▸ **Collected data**

════════════════════

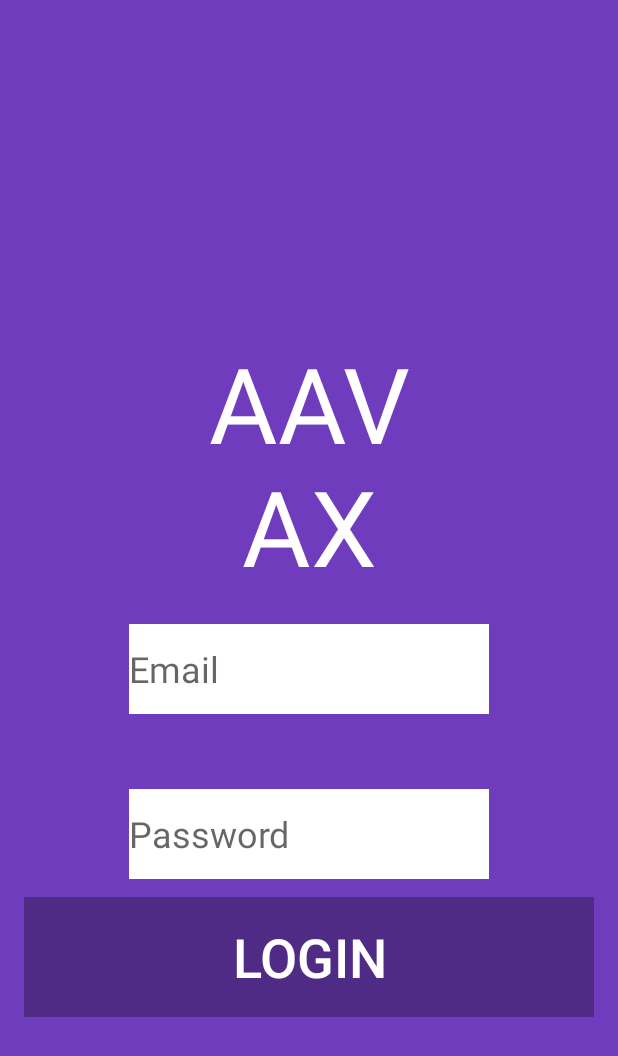
After one commit to lsscecilia/AAVax, an Android app: the LoginActivity screen opened directly, with no data from a screen before it, on a phone screen of 412 x 824 dp. The commit adds this screen. Shown: the top 1056 px of the screen. Run offline under Robolectric (Android 15) with nearby library versions, the phone set to English and light mode, and no system bars.

Commit message:
login page

```diff
--- a/app/build.gradle
+++ b/app/build.gradle
@@ -26,6 +26,8 @@
     implementation 'androidx.constraintlayout:constraintlayout:1.1.3'
     implementation 'androidx.vectordrawable:vectordrawable:1.1.0'
     implementation 'androidx.legacy:legacy-support-v4:1.0.0'
+    implementation 'androidx.annotation:annotation:1.1.0'
+    implementation 'androidx.lifecycle:lifecycle-extensions:2.2.0'
     testImplementation 'junit:junit:4.12'
     androidTestImplementation 'androidx.test:runner:1.2.0'
     androidTestImplementation 'androidx.test.espresso:espresso-core:3.2.0'
--- a/app/src/main/AndroidManifest.xml
+++ b/app/src/main/AndroidManifest.xml
@@ -10,6 +10,9 @@
         android:supportsRtl="true"
         android:theme="@style/AppTheme">
         <activity
+            android:name=".ui.login.LoginActivity"
+            android:label="@string/title_activity_login"></activity>
+        <activity
             android:name=".ui.MainActivity"
             android:label="@string/app_name">
             <intent-filter>
--- /dev/null
+++ b/app/src/main/java/com/example/aavax/data/LoginRepository.java
@@ -0,0 +1,54 @@
+package com.example.aavax.data;
+
+import com.example.aavax.data.model.LoggedInUser;
+
+/**
+ * Class that requests authentication and user information from the remote data source and
+ * maintains an in-memory cache of login status and user credentials information.
+ */
+public class LoginRepository {
+
+    private static volatile LoginRepository instance;
+
+    private LoginDataSource dataSource;
+
+    // If user credentials will be cached in local storage, it is recommended it be encrypted
+    // @see https://developer.android.com/training/articles/keystore
+    private LoggedInUser user = null;
+
+    // private constructor : singleton access
+    private LoginRepository(LoginDataSource dataSource) {
+        this.dataSource = dataSource;
+    }
+
+    public static LoginRepository getInstance(LoginDataSource dataSource) {
+        if (instance == null) {
+            instance = new LoginRepository(dataSource);
+        }
+        return instance;
+    }
+
+    public boolean isLoggedIn() {
+        return user != null;
+    }
+
+    public void logout() {
+        user = null;
+        dataSource.logout();
+    }
+
+    private void setLoggedInUser(LoggedInUser user) {
+        this.user = user;
+        // If user credentials will be cached in local storage, it is recommended it be encrypted
+        // @see https://developer.android.com/training/articles/keystore
+    }
+
+    public Result<LoggedInUser> login(String username, String password) {
+        // handle login
+        Result<LoggedInUser> result = dataSource.login(username, password);
+        if (result instanceof Result.Success) {
+            setLoggedInUser(((Result.Success<LoggedInUser>) result).getData());
+        }
+        return result;
+    }
+}
--- /dev/null
+++ b/app/src/main/java/com/example/aavax/ui/login/LoginActivity.java
@@ -0,0 +1,131 @@
+package com.example.aavax.ui.login;
+
+import android.app.Activity;
+
+import androidx.lifecycle.Observer;
+import androidx.lifecycle.ViewModelProviders;
+
+import android.os.Bundle;
+
+import androidx.annotation.Nullable;
+import androidx.annotation.StringRes;
+import androidx.appcompat.app.AppCompatActivity;
+
+import android.text.Editable;
+import android.text.TextWatcher;
+import android.view.KeyEvent;
+import android.view.View;
+import android.view.inputmethod.EditorInfo;
+import android.widget.Button;
+import android.widget.EditText;
+import android.widget.ProgressBar;
+import android.widget.TextView;
+import android.widget.Toast;
+
+import com.example.aavax.R;
+import com.example.aavax.ui.login.LoginViewModel;
+import com.example.aavax.ui.login.LoginViewModelFactory;
+
+public class LoginActivity extends AppCompatActivity {
+
+    private LoginViewModel loginViewModel;
+
+    @Override
+    public void onCreate(Bundle savedInstanceState) {
+        super.onCreate(savedInstanceState);
+        setContentView(R.layout.activity_login);
+        loginViewModel = ViewModelProviders.of(this, new LoginViewModelFactory())
+                .get(LoginViewModel.class);
+
+        final EditText usernameEditText = findViewById(R.id.username);
+        final EditText passwordEditText = findViewById(R.id.password);
+        final Button loginButton = findViewById(R.id.login);
+        final ProgressBar loadingProgressBar = findViewById(R.id.loading);
+
+        loginViewModel.getLoginFormState().observe(this, new Observer<LoginFormState>() {
+            @Override
+            public void onChanged(@Nullable LoginFormState loginFormState) {
+                if (loginFormState == null) {
+                    return;
+                }
+                loginButton.setEnabled(loginFormState.isDataValid());
+                if (loginFormState.getUsernameError() != null) {
+                    usernameEditText.setError(getString(loginFormState.getUsernameError()));
+                }
+                if (loginFormState.getPasswordError() != null) {
+                    passwordEditText.setError(getString(loginFormState.getPasswordError()));
+                }
+            }
+        });
+
+        loginViewModel.getLoginResult().observe(this, new Observer<LoginResult>() {
+            @Override
+            public void onChanged(@Nullable LoginResult loginResult) {
+                if (loginResult == null) {
+                    return;
+                }
+                loadingProgressBar.setVisibility(View.GONE);
+                if (loginResult.getError() != null) {
+                    showLoginFailed(loginResult.getError());
+                }
+                if (loginResult.getSuccess() != null) {
+                    updateUiWithUser(loginResult.getSuccess());
+                }
+                setResult(Activity.RESULT_OK);
+
+                //Complete and destroy login activity once successful
+                finish();
+            }
+        });
+
+        TextWatcher afterTextChangedListener = new TextWatcher() {
+            @Override
+            public void beforeTextChanged(CharSequence s, int start, int count, int after) {
+                // ignore
+            }
+
+            @Override
+            public void onTextChanged(CharSequence s, int start, int before, int count) {
+                // ignore
+            }
+
+            @Override
+            public void afterTextChanged(Editable s) {
+                loginViewModel.loginDataChanged(usernameEditText.getText().toString(),
+                        passwordEditText.getText().toString());
+            }
+        };
+        usernameEditText.addTextChangedListener(afterTextChangedListener);
+        passwordEditText.addTextChangedListener(afterTextChangedListener);
+        passwordEditText.setOnEditorActionListener(new TextView.OnEditorActionListener() {
+
+            @Override
+            public boolean onEditorAction(TextView v, int actionId, KeyEvent event) {
+                if (actionId == EditorInfo.IME_ACTION_DONE) {
+                    loginViewModel.login(usernameEditText.getText().toString(),
+                            passwordEditText.getText().toString());
+                }
+                return false;
+            }
+        });
+
+        loginButton.setOnClickListener(new View.OnClickListener() {
+            @Override
+            public void onClick(View v) {
+                loadingProgressBar.setVisibility(View.VISIBLE);
+                loginViewModel.login(usernameEditText.getText().toString(),
+                        passwordEditText.getText().toString());
+            }
+        });
+    }
+
+    private void updateUiWithUser(LoggedInUserView model) {
+        String welcome = getString(R.string.welcome) + model.getDisplayName();
+        // TODO : initiate successful logged in experience
+        Toast.makeText(getApplicationContext(), welcome, Toast.LENGTH_LONG).show();
+    }
+
+    private void showLoginFailed(@StringRes Integer errorString) {
+        Toast.makeText(getApplicationContext(), errorString, Toast.LENGTH_SHORT).show();
+    }
+}
--- /dev/null
+++ b/app/src/main/java/com/example/aavax/ui/login/LoginViewModel.java
@@ -0,0 +1,70 @@
+package com.example.aavax.ui.login;
+
+import androidx.lifecycle.LiveData;
+import androidx.lifecycle.MutableLiveData;
+import androidx.lifecycle.ViewModel;
+
+import android.util.Patterns;
+
+import com.example.aavax.data.LoginRepository;
+import com.example.aavax.data.Result;
+import com.example.aavax.data.model.LoggedInUser;
+import com.example.aavax.R;
+
+public class LoginViewModel extends ViewModel {
+
+    private MutableLiveData<LoginFormState> loginFormState = new MutableLiveData<>();
+    private MutableLiveData<LoginResult> loginResult = new MutableLiveData<>();
+    private LoginRepository loginRepository;
+
+    LoginViewModel(LoginRepository loginRepository) {
+        this.loginRepository = loginRepository;
+    }
+
+    LiveData<LoginFormState> getLoginFormState() {
+        return loginFormState;
+    }
+
+    LiveData<LoginResult> getLoginResult() {
+        return loginResult;
+    }
+
+    public void login(String username, String password) {
+        // can be launched in a separate asynchronous job
+        Result<LoggedInUser> result = loginRepository.login(username, password);
+
+        if (result instanceof Result.Success) {
+            LoggedInUser data = ((Result.Success<LoggedInUser>) result).getData();
+            loginResult.setValue(new LoginResult(new LoggedInUserView(data.getDisplayName())));
+        } else {
+            loginResult.setValue(new LoginResult(R.string.login_failed));
+        }
+    }
+
+    public void loginDataChanged(String username, String password) {
+        if (!isUserNameValid(username)) {
+            loginFormState.setValue(new LoginFormState(R.string.invalid_username, null));
+        } else if (!isPasswordValid(password)) {
+            loginFormState.setValue(new LoginFormState(null, R.string.invalid_password));
+        } else {
+            loginFormState.setValue(new LoginFormState(true));
+        }
+    }
+
+    // A placeholder username validation check
+    private boolean isUserNameValid(String username) {
+        if (username == null) {
+            return false;
+        }
+        if (username.contains("@")) {
+            return Patterns.EMAIL_ADDRESS.matcher(username).matches();
+        } else {
+            return !username.trim().isEmpty();
+        }
+    }
+
+    // A placeholder password validation check
+    private boolean isPasswordValid(String password) {
+        return password != null && password.trim().length() > 5;
+    }
+}
--- /dev/null
+++ b/app/src/main/java/com/example/aavax/ui/login/LoginViewModelFactory.java
@@ -0,0 +1,26 @@
+package com.example.aavax.ui.login;
+
+import androidx.lifecycle.ViewModel;
+import androidx.lifecycle.ViewModelProvider;
+import androidx.annotation.NonNull;
+
+import com.example.aavax.data.LoginDataSource;
+import com.example.aavax.data.LoginRepository;
+
+/**
+ * ViewModel provider factory to instantiate LoginViewModel.
+ * Required given LoginViewModel has a non-empty constructor
+ */
+public class LoginViewModelFactory implements ViewModelProvider.Factory {
+
+    @NonNull
+    @Override
+    @SuppressWarnings("unchecked")
+    public <T extends ViewModel> T create(@NonNull Class<T> modelClass) {
+        if (modelClass.isAssignableFrom(LoginViewModel.class)) {
+            return (T) new LoginViewModel(LoginRepository.getInstance(new LoginDataSource()));
+        } else {
+            throw new IllegalArgumentException("Unknown ViewModel class");
+        }
+    }
+}
--- /dev/null
+++ b/app/src/main/res/layout/activity_login.xml
@@ -0,0 +1,154 @@
+<?xml version="1.0" encoding="utf-8"?>
+<androidx.constraintlayout.widget.ConstraintLayout xmlns:android="http://schemas.android.com/apk/res/android"
+    xmlns:app="http://schemas.android.com/apk/res-auto"
+    xmlns:tools="http://schemas.android.com/tools"
+    android:id="@+id/container"
+    android:layout_width="match_parent"
+    android:layout_height="match_parent"
+    android:paddingLeft="@dimen/activity_horizontal_margin"
+    android:paddingTop="@dimen/activity_vertical_margin"
+    android:paddingRight="@dimen/activity_horizontal_margin"
+    android:paddingBottom="@dimen/activity_vertical_margin"
+    android:background="@color/colorPrimary"
+    tools:context=".ui.login.LoginActivity">
+
+    <Button
+        android:id="@+id/login"
+        android:layout_width="500dp"
+        android:layout_height="80dp"
+        android:layout_gravity="start"
+        android:layout_marginStart="48dp"
+        android:layout_marginEnd="48dp"
+        android:layout_marginBottom="64dp"
+        android:background="@color/colorPrimaryDark"
+        android:enabled="false"
+        android:text="@string/title_activity_login"
+        android:textAllCaps="true"
+        android:textColor="#FFFFFF"
+        android:textSize="36sp"
+        app:layout_constraintBottom_toBottomOf="parent"
+        app:layout_constraintEnd_toEndOf="parent"
+        app:layout_constraintStart_toStartOf="parent"
+        app:layout_constraintTop_toBottomOf="@+id/password"
+        app:layout_constraintVertical_bias="0.153" />
+
+    <TextView
+        android:id="@+id/link_signup"
+        android:layout_width="0dp"
+        android:layout_height="34dp"
+        android:layout_marginStart="50dp"
+        android:layout_marginLeft="50dp"
+        android:layout_marginTop="16dp"
+        android:layout_marginEnd="340dp"
+        android:layout_marginRight="340dp"
+        android:layout_marginBottom="236dp"
+        android:text="@string/create_account"
+        android:textColor="@color/white"
+        android:textSize="20sp"
+        app:layout_constraintBottom_toBottomOf="parent"
+        app:layout_constraintEnd_toEndOf="parent"
+        app:layout_constraintHorizontal_bias="1.0"
+        app:layout_constraintStart_toStartOf="parent"
+        app:layout_constraintTop_toBottomOf="@+id/login"
+        app:layout_constraintVertical_bias="0.0" />
+
+    <TextView
+        android:id="@+id/forgot_password"
+        android:layout_width="0dp"
+        android:layout_height="34dp"
+        android:layout_marginStart="410dp"
+        android:layout_marginLeft="410dp"
+        android:layout_marginTop="16dp"
+        android:layout_marginEnd="30dp"
+        android:layout_marginRight="30dp"
+        android:layout_marginBottom="236dp"
+        android:text="@string/forgot_password"
+        android:textColor="@color/white"
+        android:textSize="20sp"
+        app:layout_constraintBottom_toBottomOf="parent"
+        app:layout_constraintEnd_toEndOf="parent"
+        app:layout_constraintHorizontal_bias="1.0"
+        app:layout_constraintStart_toStartOf="parent"
+        app:layout_constraintTop_toBottomOf="@+id/login"
+        app:layout_constraintVertical_bias="0.0" />
+
+    <TextView
+        android:id="@+id/appName"
+        android:layout_width="0dp"
+        android:layout_height="wrap_content"
+        android:layout_marginStart="110dp"
+        android:layout_marginLeft="110dp"
+        android:layout_marginTop="205dp"
+        android:layout_marginEnd="110dp"
+        android:layout_marginRight="110dp"
+        android:layout_marginBottom="15dp"
+        android:gravity="center_horizontal"
+        android:text="@string/app_name"
+        android:textAppearance="@style/TextAppearance.AppCompat.Display2"
+        android:textColor="@color/white"
+        android:textSize="70sp"
+        app:layout_constraintBottom_toTopOf="@+id/username"
+        app:layout_constraintEnd_toEndOf="parent"
+        app:layout_constraintStart_toStartOf="parent"
+        app:layout_constraintTop_toTopOf="parent"
+        app:layout_constraintVertical_bias="0.24" />
+
+    <EditText
+        android:id="@+id/password"
+        android:layout_width="0dp"
+        android:layout_height="60dp"
+        android:layout_marginStart="70dp"
+        android:layout_marginLeft="70dp"
+
+        android:layout_marginTop="50dp"
+        android:layout_marginEnd="70dp"
+        android:layout_marginRight="70dp"
+        android:background="@color/white"
+        android:hint="@string/prompt_password"
+        android:imeActionLabel="@string/action_sign_in_short"
+        android:imeOptions="actionDone"
+        android:inputType="textPassword"
+        android:selectAllOnFocus="true"
+        android:textSize="24sp"
+        app:layout_constraintEnd_toEndOf="parent"
+        app:layout_constraintStart_toStartOf="parent"
+        app:layout_constraintTop_toBottomOf="@+id/username" />
+
+    <EditText
+        android:id="@+id/username"
+        android:layout_width="0dp"
+        android:layout_height="60dp"
+        android:layout_marginStart="70dp"
+        android:layout_marginLeft="70dp"
+        android:layout_marginTop="400dp"
+
+        android:layout_marginEnd="70dp"
+        android:layout_marginRight="70dp"
+        android:background="@color/white"
+        android:hint="@string/prompt_email"
+        android:inputType="textEmailAddress"
+        android:selectAllOnFocus="true"
+        android:textSize="24sp"
+        app:layout_constraintBottom_toTopOf="@+id/password"
+        app:layout_constraintEnd_toEndOf="parent"
+        app:layout_constraintStart_toStartOf="parent"
+        app:layout_constraintTop_toTopOf="parent" />
+
+    <ProgressBar
+        android:id="@+id/loading"
+        style="?android:attr/progressBarStyle"
+        android:layout_width="wrap_content"
+        android:layout_height="wrap_content"
+        android:layout_marginStart="291dp"
+        android:layout_marginLeft="291dp"
+        android:layout_marginTop="30dp"
+        android:layout_marginEnd="284dp"
+        android:layout_marginRight="284dp"
+        android:layout_marginBottom="2dp"
+        android:visibility="invisible"
+        app:layout_constraintBottom_toTopOf="@+id/username"
+        app:layout_constraintEnd_toEndOf="parent"
+        app:layout_constraintStart_toStartOf="parent"
+        app:layout_constraintTop_toBottomOf="@+id/appName" />
+
+</androidx.constraintlayout.widget.ConstraintLayout>
--- a/app/src/main/res/values/colors.xml
+++ b/app/src/main/res/values/colors.xml
@@ -1,6 +1,7 @@
 <?xml version="1.0" encoding="utf-8"?>
 <resources>
-    <color name="colorPrimary">#673AB7</color>
+    <color name="colorPrimary">#6F3CBD</color>
+    <color name="colorPrimaryDark">#4F2B86</color>
     <color name="appBackground">#E9EBEE</color>
     <color name="white">#FFFFFF</color>
 
--- a/app/src/main/res/values/strings.xml
+++ b/app/src/main/res/values/strings.xml
@@ -1,5 +1,5 @@
 <resources>
-    <string name="app_name">AAVax</string>
+    <string name="app_name">AAVAX</string>
     <string name="title_home">Home</string>
     <string name="title_travel">Travel</string>
     <string name="title_reminders">Reminders</string>
@@ -9,4 +9,15 @@
 
     <!-- TODO: Remove or change this placeholder text -->
     <string name="hello_blank_fragment">Hello blank fragment</string>
+    <string name="title_activity_login">Login</string>
+    <string name="create_account">Create account</string>
+    <string name="forgot_password">"Forgot password\?"</string>
+    <string name="prompt_email">Email</string>
+    <string name="prompt_password">Password</string>
+    <string name="action_sign_in">Sign in or register</string>
+    <string name="action_sign_in_short">Sign in</string>
+    <string name="welcome">"Welcome !"</string>
+    <string name="invalid_username">Not a valid username</string>
+    <string name="invalid_password">Password must be >5 characters</string>
+    <string name="login_failed">"Login failed"</string>
 </resources>
```
Also changed, not shown: app/src/main/java/com/example/aavax/data/LoginDataSource.java (added, +29 -0 lines), app/src/main/java/com/example/aavax/data/Result.java (added, +48 -0 lines), app/src/main/java/com/example/aavax/data/model/LoggedInUser.java (added, +23 -0 lines), app/src/main/java/com/example/aavax/ui/login/LoggedInUserView.java (added, +17 -0 lines), app/src/main/java/com/example/aavax/ui/login/LoginFormState.java (added, +40 -0 lines), app/src/main/java/com/example/aavax/ui/login/LoginResult.java (added, +31 -0 lines).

════════════════════

▸ **WORK INSTRUCTION**
Some of the data mentions "dimen". Copy every line where it does.

▸ **EXERCISE ANSWER**
+    android:paddingLeft="@dimen/activity_horizontal_margin"
+    android:paddingTop="@dimen/activity_vertical_margin"
+    android:paddingRight="@dimen/activity_horizontal_margin"
+    android:paddingBottom="@dimen/activity_vertical_margin"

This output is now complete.